* [WHAT YOU WILL DO]
Below are the records; how many of their lines contain "border"? Reply only with that figure.

* [DATA IN THIS EXERCISE]
━━━━━━━━
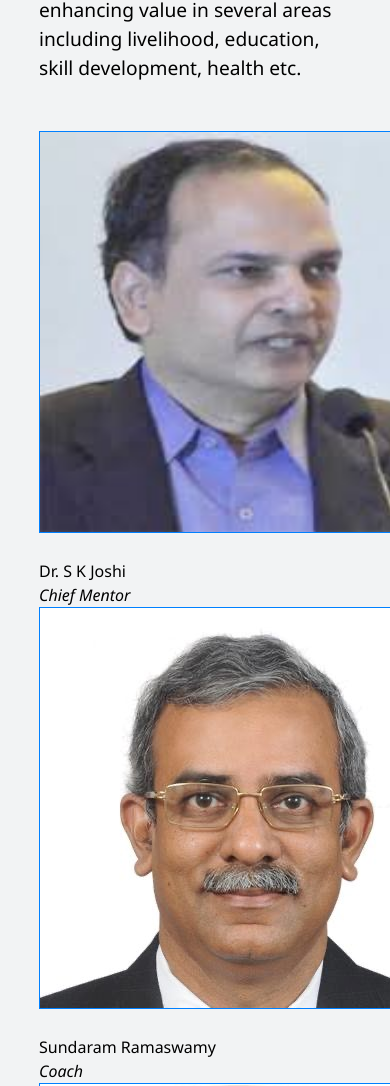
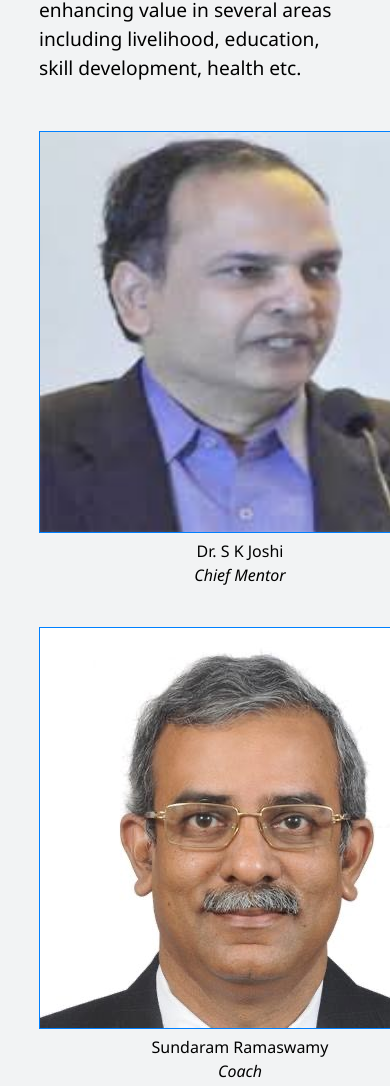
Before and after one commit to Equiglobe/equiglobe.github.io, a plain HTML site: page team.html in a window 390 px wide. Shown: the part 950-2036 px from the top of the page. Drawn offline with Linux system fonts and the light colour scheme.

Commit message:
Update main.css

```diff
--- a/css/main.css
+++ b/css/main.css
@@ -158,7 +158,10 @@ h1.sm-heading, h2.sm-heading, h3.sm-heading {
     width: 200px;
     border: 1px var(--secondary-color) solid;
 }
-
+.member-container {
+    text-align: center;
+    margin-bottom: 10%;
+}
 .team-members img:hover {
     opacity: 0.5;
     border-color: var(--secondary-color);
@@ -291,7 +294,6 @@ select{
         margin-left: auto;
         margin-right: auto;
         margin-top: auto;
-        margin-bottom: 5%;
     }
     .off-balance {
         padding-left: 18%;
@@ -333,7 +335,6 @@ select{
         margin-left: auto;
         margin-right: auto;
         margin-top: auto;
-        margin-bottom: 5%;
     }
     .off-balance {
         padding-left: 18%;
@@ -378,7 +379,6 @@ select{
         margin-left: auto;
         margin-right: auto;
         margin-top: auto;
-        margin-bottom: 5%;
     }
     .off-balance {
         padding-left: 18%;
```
━━━━━━━━
* [OUTPUT OF THE TASK]
2